Further complicating matters, a drought that is now over four years old plagues most of Iraq. In the country’s north, lack of water has forced more than 100,000 people to abandon their homes since 2005, with 36,000 more on the verge of leaving (AP, 10/13/09).
Corporate media coverage of the ongoing Iraqi refugee crisis-the U.N. estimates that more than 4.5 million Iraqis in all have been displaced from their homes (UNHCR.org, 1/09)-continues to be scant. The stories that do appear tend to be local stories about Iraqi refugees in the newspaper’s home city (e.g., Chicago Tribune, 10/25/09).
Individuals, organizations and groups are gearing up for the demonstrations Saturday. DC, Los Angeles and San Francisco have scheduled demonstrations. Those are three national actions, there will be actions in many communities. Michelle Rindels (The Union) reports on the action in Nevada City on Saturday:
This year's event starts at 11 a.m. Saturday, March 20, with a rally in the parking lot at the intersection of Nevada and Broad streets and will feature music and speakers. Local musicians include The Shreds, Cool Hand Uke, Luke Wilson and Maggie McKaig, and Anytime Band.
Marchers will continue up the sidewalks of Broad Street and end with a reception at the Peace Center, 216-B Main St., next to the South Yuba River Citizens League building.
"It's not just for people to come out and express feelings about the war. It's about protesting the state of our economy," [Lorraine] Reich said. "We encourage everyone that has concerns about the economy to come out and demonstrate their democracy."
The following community sites updated (and I'll leave Antiwar in the mix, but they aren't a community site in case anyone's confused):
Also Mike's "Tired Zeese and NBC's Chuck" was not noted by me yesterday morning. I grab those by copy and paste and am not studying too closely. I didn't realize Mike's wasn't in the grouping or that it was several links above where I stopped. My apologies.

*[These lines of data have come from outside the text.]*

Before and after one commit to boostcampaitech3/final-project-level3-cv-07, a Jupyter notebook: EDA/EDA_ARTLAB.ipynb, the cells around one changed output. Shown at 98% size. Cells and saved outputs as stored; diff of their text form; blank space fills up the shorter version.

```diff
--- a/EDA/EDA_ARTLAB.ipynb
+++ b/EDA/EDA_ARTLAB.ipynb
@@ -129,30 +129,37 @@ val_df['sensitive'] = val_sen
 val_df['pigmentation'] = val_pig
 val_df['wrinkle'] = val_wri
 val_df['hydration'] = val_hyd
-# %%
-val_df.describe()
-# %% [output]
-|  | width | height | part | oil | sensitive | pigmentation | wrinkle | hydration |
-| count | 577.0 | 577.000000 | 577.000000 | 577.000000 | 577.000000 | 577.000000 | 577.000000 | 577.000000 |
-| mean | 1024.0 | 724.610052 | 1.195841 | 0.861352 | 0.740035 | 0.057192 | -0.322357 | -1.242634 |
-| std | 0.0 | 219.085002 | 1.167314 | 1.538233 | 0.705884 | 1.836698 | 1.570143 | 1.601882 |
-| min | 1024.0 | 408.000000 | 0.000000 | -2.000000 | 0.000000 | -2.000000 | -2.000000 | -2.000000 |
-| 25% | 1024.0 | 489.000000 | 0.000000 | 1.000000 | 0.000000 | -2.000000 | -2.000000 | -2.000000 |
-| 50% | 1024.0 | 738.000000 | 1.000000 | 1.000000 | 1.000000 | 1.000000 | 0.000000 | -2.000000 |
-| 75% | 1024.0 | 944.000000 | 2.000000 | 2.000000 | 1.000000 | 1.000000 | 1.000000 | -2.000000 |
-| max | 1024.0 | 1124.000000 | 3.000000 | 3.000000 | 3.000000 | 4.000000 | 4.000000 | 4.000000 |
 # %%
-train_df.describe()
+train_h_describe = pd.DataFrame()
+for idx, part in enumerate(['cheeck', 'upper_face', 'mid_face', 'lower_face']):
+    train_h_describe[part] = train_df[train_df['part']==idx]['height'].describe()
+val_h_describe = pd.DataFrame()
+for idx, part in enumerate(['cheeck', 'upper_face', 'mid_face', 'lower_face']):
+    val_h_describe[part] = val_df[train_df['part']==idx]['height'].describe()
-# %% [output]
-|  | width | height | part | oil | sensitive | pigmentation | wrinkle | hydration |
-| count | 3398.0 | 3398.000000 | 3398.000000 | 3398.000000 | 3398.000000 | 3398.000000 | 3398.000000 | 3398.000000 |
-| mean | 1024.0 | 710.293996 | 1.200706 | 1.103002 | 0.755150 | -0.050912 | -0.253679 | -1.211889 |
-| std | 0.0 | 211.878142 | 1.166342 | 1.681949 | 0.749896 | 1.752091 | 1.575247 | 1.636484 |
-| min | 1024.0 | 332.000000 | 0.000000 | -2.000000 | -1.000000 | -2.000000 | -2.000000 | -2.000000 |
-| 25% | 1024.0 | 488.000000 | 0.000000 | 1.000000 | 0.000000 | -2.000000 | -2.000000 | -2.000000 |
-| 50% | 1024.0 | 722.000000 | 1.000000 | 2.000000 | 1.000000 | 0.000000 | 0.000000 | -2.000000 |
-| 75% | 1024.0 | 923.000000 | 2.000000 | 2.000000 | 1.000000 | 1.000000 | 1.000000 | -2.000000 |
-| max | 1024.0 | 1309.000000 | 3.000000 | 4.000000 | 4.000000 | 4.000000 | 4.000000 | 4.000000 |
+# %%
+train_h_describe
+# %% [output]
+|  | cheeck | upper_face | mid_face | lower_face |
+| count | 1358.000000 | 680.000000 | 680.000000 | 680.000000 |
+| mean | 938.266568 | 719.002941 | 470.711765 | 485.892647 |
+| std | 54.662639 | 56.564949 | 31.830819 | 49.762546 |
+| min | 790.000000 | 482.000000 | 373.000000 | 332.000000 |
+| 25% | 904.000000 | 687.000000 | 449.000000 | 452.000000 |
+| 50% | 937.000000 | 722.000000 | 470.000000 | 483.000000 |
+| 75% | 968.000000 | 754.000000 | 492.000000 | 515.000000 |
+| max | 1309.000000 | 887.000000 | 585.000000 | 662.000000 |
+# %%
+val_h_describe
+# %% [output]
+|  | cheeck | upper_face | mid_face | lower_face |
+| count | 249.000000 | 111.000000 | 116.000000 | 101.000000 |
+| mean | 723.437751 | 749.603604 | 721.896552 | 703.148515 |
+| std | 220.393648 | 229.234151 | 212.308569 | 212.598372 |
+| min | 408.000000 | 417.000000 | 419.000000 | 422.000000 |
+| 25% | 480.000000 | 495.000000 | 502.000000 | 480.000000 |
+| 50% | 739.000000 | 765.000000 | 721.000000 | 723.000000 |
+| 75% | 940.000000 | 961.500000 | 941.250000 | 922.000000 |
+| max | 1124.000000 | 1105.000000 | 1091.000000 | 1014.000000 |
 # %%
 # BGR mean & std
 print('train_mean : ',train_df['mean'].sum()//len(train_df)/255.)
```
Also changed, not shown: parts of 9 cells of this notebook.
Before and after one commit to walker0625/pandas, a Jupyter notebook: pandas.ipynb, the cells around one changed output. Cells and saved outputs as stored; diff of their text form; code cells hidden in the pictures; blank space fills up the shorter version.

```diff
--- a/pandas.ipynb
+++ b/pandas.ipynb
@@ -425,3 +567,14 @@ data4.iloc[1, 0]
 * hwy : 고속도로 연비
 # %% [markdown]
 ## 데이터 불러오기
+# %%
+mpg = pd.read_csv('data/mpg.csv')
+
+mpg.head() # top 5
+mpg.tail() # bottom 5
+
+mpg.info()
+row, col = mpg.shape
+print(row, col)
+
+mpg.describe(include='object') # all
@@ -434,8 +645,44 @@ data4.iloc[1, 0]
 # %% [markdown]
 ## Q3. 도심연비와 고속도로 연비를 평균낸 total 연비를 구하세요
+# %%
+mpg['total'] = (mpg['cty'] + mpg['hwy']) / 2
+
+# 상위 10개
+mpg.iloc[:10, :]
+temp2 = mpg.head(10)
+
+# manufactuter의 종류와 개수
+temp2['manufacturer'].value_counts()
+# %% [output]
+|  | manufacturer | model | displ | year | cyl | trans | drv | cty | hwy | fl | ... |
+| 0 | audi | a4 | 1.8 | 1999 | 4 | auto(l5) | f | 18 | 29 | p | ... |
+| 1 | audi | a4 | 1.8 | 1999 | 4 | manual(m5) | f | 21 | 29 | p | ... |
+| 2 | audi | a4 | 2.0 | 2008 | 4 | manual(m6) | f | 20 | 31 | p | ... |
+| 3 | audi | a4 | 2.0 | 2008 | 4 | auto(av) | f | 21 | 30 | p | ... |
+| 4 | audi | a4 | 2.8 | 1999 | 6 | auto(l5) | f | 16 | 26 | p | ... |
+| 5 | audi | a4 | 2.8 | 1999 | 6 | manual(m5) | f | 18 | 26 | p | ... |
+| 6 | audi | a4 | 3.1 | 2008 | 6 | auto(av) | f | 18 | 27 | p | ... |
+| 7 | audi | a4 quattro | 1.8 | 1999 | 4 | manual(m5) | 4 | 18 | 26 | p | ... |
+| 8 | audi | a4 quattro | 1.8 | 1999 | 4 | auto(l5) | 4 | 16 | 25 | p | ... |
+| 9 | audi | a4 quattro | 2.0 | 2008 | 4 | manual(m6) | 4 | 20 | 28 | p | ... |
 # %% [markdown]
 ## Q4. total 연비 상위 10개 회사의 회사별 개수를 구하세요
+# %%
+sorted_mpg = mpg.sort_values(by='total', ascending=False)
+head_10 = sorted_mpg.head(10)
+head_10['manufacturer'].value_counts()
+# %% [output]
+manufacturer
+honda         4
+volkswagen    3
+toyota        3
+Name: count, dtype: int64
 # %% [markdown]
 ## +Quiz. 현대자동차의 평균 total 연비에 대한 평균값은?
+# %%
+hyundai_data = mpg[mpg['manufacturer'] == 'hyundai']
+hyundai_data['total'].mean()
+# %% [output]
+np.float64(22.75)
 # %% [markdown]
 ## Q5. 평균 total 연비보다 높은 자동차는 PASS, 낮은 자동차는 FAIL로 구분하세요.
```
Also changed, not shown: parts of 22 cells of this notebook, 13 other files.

During presidential elections two years ago, tribalism-influenced protests in Kenya left almost 1,500 dead and nearly 300,000 displaced. Tensions continue today over issues including extreme poverty and widespread corruption.
In "The Team", soccer players from different tribes work together to overcome historic rivalries and form a common bond. The hope is that commonalities portrayed in fiction can inspire harmony in the real world. Early reaction to the show's inaugural season is promising.
"I was very surprised to see how Kenyans want change, how they want to live in peace and the way the responded to us," Milly Mugadi, one of the show's stars, noted during a local screening. "There were people from different tribes talking about peace and how to reconcile with each other... they opened up their hearts."
John Marks, whose organization Common Ground produces versions of "The Team" in 12 different countries, is cautiously hopeful. "You don't watch one of our television shows and drop your submachine gun," explains Marks, who says he was inspired by the influence of "All in the Family" on American culture. "But you can change the environment so it becomes more and more difficult to be in violent conflict."
Can this soap opera for social change really make a difference in stopping violence? Next on NOW.
The e-mail address for this site is firstname.lastname@example.org.
the roanoke times
the daily herald
the institute for public accuracy
the reno news and review
now on pbs